The US Senate Intelligence Committee recently revealed that Chinese hackers were behind a massive cyberattack that compromised the email accounts of thousands of US State Department employees and other government agencies. The hackers exploited a vulnerability in Microsoft’s Exchange Server software, which is widely used by organizations to manage their email communications.

The breach, which occurred in late 2020 and early 2021, was part of a global campaign that affected tens of thousands of victims, including private companies, universities, and non-governmental organizations. The hackers used a technique called “zero-day exploit”, which means they exploited a flaw in the software that was unknown to the vendor and the public, and therefore had no patch or fix available.

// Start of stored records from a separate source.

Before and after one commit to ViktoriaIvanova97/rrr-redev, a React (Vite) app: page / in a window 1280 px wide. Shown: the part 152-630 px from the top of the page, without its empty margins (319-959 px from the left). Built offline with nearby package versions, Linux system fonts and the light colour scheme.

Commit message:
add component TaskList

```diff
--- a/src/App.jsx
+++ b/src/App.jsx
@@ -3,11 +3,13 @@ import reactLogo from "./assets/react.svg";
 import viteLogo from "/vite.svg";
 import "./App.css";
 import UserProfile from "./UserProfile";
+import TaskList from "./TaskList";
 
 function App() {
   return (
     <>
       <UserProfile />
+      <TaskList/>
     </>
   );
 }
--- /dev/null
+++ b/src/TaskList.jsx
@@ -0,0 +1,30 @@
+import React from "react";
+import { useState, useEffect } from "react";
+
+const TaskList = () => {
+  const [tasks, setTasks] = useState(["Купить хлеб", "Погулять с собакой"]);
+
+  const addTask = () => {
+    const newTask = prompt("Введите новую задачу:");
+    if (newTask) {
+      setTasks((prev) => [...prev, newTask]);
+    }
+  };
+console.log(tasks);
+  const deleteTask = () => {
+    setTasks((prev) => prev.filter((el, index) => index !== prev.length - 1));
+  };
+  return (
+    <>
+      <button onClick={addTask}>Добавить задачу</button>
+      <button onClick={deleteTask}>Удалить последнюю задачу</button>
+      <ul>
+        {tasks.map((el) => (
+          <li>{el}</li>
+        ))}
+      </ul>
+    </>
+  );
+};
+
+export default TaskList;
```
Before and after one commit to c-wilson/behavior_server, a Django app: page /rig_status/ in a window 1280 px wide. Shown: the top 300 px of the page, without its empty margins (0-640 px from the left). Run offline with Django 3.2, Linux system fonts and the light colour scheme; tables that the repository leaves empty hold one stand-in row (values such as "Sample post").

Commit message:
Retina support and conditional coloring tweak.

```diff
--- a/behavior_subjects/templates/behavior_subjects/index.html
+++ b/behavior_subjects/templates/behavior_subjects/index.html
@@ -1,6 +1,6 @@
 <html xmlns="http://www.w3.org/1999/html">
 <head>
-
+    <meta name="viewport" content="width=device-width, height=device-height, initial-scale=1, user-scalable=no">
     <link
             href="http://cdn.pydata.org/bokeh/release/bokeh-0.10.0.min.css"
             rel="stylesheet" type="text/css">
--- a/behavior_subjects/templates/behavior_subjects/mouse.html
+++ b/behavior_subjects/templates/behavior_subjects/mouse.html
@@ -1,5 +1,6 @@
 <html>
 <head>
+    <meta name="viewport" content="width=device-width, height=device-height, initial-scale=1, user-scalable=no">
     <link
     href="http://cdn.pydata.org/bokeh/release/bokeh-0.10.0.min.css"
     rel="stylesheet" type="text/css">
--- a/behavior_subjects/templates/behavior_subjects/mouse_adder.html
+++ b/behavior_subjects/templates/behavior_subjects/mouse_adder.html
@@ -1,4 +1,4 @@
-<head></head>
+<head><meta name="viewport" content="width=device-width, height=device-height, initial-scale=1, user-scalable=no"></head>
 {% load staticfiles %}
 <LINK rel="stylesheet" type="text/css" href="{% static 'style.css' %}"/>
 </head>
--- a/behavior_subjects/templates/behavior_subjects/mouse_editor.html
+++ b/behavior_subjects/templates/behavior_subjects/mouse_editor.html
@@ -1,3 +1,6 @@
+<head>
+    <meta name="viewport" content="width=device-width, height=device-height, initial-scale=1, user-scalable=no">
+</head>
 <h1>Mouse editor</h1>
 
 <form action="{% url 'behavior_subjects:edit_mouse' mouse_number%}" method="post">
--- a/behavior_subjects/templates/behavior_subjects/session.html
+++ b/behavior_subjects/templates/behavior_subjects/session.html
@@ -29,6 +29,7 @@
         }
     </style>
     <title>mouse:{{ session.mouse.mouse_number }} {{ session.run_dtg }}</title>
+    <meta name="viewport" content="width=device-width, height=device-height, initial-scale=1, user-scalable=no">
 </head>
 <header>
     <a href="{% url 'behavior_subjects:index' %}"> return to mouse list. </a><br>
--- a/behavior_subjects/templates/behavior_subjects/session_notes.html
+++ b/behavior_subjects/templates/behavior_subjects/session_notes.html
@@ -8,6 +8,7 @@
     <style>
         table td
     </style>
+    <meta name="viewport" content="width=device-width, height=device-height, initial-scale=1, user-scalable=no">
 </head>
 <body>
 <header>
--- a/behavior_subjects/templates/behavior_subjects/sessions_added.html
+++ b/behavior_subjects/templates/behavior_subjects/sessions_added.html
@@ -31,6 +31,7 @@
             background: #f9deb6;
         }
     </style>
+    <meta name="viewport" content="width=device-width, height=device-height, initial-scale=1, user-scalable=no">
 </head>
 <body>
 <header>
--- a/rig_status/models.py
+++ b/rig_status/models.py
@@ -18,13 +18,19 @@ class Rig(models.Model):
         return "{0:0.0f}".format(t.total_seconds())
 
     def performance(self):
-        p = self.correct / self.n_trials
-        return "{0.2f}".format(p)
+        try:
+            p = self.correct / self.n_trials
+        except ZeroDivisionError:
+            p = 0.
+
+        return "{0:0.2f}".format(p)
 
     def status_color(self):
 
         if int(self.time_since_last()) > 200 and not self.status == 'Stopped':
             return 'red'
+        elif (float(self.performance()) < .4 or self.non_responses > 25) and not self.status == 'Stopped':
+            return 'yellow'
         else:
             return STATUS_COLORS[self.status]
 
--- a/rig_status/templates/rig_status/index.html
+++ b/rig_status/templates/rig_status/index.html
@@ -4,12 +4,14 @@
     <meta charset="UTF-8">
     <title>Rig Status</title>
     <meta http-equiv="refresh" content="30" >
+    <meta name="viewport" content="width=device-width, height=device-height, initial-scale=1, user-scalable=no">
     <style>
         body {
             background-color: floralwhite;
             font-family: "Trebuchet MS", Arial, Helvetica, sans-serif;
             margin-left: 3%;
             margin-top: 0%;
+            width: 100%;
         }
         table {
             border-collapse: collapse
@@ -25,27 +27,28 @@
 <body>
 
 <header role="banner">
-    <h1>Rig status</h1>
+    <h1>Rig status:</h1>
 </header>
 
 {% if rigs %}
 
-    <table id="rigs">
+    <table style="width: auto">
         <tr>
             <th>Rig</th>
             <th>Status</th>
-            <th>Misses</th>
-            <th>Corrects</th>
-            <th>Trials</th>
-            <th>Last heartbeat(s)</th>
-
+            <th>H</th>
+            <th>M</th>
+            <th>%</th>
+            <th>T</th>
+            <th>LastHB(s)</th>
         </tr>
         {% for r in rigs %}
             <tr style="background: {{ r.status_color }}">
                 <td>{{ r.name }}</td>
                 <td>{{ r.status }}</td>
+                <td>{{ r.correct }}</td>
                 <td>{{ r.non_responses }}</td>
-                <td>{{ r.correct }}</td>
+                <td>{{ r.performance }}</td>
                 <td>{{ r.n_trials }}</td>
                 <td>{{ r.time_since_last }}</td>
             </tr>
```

The hackers gained access to the State Department’s network by sending phishing emails to unsuspecting employees, which contained malicious links or attachments that installed malware on their computers. The malware then allowed the hackers to remotely control the infected machines and access the Exchange Server, where they could read, modify, or delete emails, as well as create new accounts and install backdoors for future access.

According to the Senate Intelligence Committee, the hackers stole about 60,000 emails from the State Department, including some that contained sensitive information about US foreign policy and national security. The committee also said that the hackers targeted other agencies, such as the Department of Homeland Security, the Department of Defense, and the National Institutes of Health, but did not specify the extent of the damage.

The committee blamed the Chinese government for sponsoring the cyberattack, saying that it was consistent with its “long-term pattern of reckless and aggressive behavior in cyberspace”. The committee also criticized the US government for its slow and inadequate response to the breach, saying that it failed to detect, contain, and mitigate the attack in a timely and effective manner.

The committee recommended several measures to improve the US cybersecurity posture, such as:

The committee also urged Microsoft to improve the security and reliability of its products, especially the Exchange Server, which is widely used by the US government and other organizations around the world. The committee said that Microsoft should:

The committee concluded that the Microsoft hack was a “wake-up call” for the US government and the private sector to take the cybersecurity issue more seriously and urgently, and to work together to defend the nation’s interests and values in cyberspace. The committee said that it would continue to monitor and investigate the cyberattack and its implications, and to hold the responsible parties accountable.